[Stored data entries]
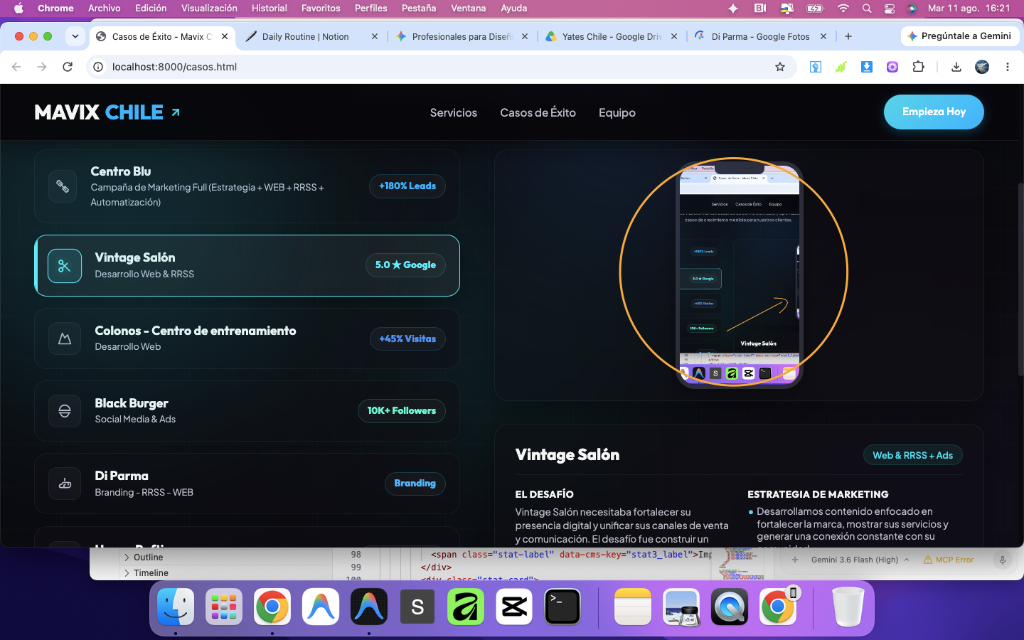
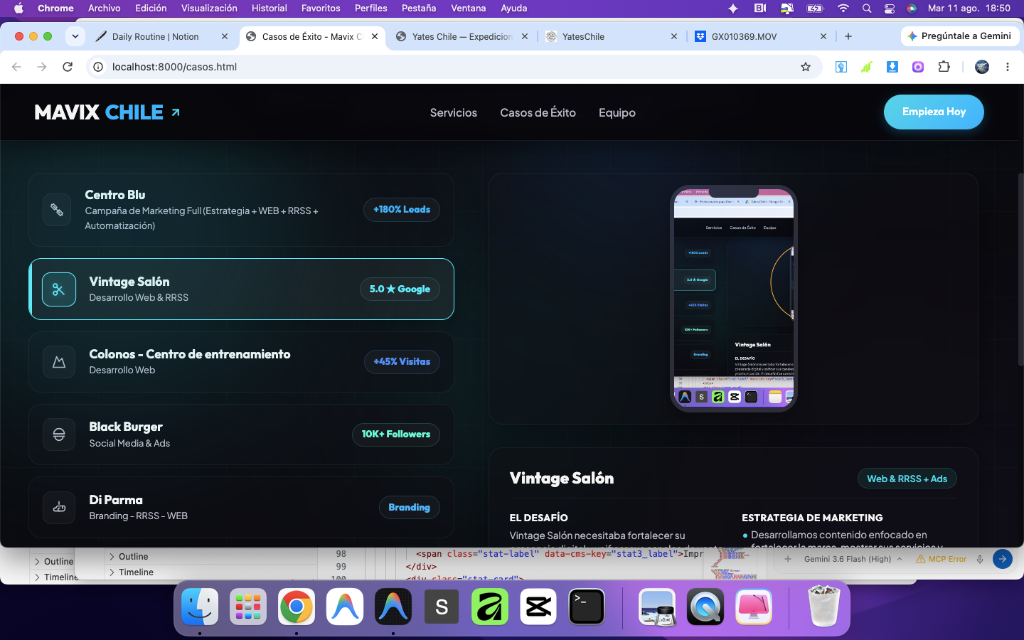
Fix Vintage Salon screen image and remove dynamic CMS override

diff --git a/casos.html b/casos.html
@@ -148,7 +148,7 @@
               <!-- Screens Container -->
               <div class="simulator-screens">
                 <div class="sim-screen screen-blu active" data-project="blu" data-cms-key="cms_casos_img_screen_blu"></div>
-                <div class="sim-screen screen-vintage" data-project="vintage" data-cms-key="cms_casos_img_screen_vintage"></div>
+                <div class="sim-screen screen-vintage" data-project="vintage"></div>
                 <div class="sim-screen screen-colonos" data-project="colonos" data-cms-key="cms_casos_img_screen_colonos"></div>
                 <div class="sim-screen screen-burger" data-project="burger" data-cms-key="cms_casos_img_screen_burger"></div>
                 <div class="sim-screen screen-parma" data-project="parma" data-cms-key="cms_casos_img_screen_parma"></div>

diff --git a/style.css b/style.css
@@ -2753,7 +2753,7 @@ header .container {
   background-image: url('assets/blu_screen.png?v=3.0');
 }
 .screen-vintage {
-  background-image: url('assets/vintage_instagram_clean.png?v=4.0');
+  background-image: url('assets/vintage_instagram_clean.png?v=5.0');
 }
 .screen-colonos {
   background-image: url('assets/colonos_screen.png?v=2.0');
--
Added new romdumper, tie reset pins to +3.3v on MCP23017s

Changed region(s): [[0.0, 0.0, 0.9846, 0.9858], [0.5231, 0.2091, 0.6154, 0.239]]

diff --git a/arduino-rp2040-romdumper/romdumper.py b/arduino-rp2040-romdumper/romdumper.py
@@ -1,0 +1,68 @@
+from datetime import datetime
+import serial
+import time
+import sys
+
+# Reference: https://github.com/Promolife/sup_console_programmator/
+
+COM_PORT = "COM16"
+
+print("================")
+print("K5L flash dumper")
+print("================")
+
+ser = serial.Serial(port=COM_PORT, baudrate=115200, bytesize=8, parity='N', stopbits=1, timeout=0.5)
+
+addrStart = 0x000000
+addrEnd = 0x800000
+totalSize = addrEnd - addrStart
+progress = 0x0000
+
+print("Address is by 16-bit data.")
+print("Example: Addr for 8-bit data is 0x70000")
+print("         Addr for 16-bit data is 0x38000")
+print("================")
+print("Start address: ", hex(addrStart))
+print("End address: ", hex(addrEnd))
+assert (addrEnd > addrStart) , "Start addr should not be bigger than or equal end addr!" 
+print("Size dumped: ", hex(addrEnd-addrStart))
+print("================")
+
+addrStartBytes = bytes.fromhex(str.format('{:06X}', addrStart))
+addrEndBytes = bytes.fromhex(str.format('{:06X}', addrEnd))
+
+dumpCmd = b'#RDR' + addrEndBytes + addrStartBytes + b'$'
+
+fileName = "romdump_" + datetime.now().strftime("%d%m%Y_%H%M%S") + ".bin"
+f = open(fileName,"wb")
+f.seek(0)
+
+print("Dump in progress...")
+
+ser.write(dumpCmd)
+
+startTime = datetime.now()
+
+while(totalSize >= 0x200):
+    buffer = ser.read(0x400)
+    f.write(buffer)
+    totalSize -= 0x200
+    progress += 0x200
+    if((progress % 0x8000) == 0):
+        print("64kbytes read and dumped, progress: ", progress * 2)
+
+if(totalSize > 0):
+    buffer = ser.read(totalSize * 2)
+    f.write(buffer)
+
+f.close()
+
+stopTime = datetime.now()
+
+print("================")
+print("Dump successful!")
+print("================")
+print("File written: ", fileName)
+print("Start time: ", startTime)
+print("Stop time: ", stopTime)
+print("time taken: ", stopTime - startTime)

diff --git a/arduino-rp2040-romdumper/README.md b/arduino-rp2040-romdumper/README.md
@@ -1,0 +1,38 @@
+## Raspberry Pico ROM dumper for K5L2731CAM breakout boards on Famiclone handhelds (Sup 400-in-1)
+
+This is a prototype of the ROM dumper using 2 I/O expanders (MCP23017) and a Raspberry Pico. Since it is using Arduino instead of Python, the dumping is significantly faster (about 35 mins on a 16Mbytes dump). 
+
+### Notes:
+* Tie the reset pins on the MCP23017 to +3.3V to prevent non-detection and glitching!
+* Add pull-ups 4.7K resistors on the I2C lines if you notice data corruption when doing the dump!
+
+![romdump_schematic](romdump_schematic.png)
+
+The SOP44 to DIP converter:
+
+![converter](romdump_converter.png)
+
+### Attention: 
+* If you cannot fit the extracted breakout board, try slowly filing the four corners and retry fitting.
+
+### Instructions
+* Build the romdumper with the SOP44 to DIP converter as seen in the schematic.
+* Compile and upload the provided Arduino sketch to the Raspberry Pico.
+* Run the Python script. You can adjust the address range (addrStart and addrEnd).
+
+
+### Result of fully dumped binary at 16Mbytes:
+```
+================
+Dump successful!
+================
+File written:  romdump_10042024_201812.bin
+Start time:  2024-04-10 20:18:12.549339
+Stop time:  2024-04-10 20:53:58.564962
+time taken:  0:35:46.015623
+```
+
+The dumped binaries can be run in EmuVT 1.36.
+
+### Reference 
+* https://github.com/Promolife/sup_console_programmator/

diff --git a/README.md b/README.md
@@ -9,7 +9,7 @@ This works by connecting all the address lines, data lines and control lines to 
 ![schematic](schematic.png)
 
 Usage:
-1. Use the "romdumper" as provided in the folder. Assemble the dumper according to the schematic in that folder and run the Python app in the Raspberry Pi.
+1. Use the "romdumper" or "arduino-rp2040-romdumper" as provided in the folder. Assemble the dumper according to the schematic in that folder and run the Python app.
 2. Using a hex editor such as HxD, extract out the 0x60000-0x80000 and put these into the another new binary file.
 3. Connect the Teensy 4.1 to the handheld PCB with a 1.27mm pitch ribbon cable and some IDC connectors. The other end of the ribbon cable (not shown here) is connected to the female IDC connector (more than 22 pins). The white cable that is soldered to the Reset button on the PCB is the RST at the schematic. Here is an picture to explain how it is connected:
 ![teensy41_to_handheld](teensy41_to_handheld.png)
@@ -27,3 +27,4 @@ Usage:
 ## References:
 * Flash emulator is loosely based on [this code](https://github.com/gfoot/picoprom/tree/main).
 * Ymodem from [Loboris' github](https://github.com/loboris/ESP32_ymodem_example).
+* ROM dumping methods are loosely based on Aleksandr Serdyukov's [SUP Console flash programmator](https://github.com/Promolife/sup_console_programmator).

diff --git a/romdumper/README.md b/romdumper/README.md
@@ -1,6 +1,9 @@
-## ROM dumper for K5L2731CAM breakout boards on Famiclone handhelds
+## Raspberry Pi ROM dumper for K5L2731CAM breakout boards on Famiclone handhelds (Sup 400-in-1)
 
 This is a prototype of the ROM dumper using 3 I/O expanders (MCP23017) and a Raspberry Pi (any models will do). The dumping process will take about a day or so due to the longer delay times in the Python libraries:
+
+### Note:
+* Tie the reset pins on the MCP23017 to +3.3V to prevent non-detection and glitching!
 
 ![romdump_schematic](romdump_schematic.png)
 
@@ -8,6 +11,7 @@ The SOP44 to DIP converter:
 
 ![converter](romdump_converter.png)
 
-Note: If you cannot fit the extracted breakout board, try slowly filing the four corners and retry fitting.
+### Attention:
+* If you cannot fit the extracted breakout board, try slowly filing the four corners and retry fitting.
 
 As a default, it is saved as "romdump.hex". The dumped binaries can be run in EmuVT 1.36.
* * *
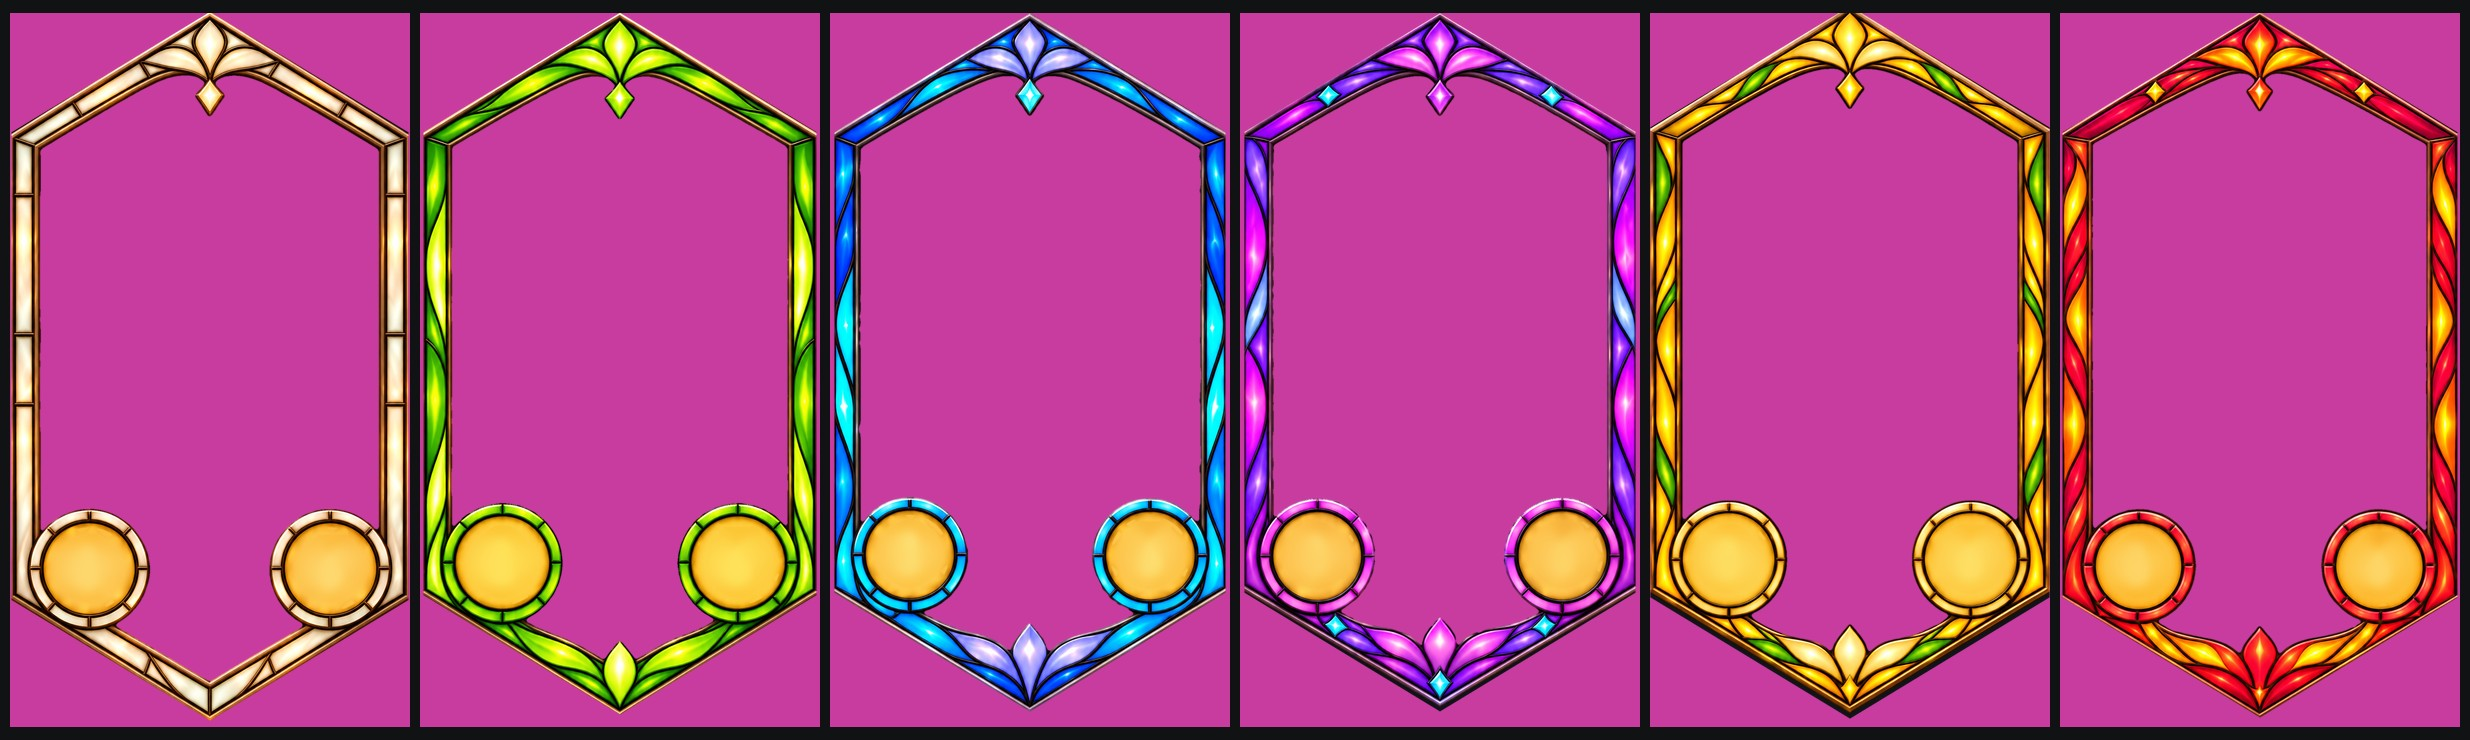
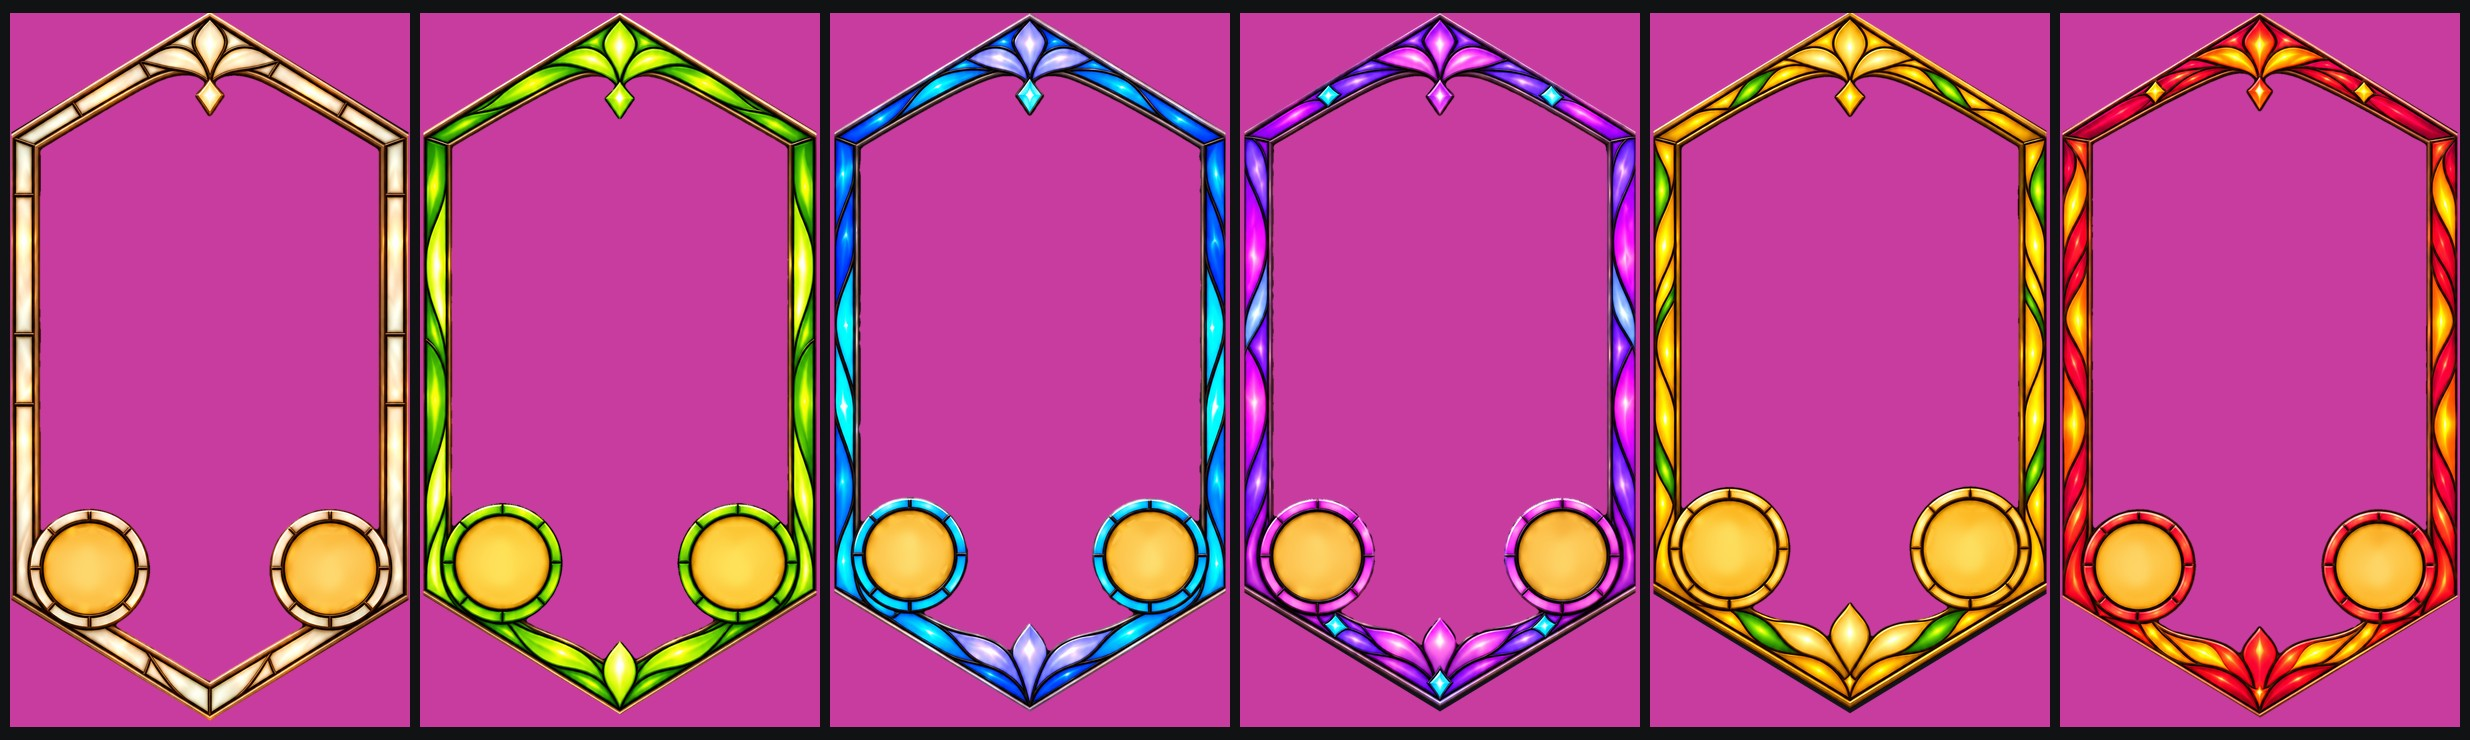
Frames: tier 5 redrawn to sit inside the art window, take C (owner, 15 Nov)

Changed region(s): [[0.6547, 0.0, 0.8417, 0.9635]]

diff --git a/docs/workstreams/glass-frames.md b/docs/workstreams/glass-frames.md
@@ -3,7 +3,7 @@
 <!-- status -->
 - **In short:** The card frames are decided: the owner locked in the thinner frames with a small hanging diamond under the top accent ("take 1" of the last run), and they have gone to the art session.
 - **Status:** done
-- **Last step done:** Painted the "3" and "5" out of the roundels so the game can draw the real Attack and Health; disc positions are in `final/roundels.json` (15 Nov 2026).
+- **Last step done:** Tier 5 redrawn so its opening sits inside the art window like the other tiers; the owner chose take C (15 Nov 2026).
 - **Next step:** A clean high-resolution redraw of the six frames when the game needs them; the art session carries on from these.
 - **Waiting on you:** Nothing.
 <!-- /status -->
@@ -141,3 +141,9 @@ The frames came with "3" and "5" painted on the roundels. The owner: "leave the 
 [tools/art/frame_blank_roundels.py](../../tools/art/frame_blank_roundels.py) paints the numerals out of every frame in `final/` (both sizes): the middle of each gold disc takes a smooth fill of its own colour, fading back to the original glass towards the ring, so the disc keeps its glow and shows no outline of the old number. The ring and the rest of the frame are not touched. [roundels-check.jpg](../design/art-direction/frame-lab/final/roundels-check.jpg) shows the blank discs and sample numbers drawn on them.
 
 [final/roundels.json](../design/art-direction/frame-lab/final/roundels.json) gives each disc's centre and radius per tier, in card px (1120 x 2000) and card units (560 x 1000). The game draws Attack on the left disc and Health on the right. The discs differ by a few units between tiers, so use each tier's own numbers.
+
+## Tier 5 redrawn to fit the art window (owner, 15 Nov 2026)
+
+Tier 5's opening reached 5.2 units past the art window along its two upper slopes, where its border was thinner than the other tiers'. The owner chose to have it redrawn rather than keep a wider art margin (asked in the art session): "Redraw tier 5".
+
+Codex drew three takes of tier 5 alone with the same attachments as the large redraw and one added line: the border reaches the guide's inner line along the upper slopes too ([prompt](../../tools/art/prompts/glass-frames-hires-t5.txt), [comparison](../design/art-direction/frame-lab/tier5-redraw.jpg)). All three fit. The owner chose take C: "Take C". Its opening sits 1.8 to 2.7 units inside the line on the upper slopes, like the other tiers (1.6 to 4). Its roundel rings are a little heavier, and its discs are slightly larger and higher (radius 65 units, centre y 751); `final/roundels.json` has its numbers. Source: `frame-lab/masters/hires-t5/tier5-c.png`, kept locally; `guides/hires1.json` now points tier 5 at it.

REQUIREMENT:
Your answer should be a single number: the count of lines in the records that contain "redrawn".

YOUR RESPONSE:
4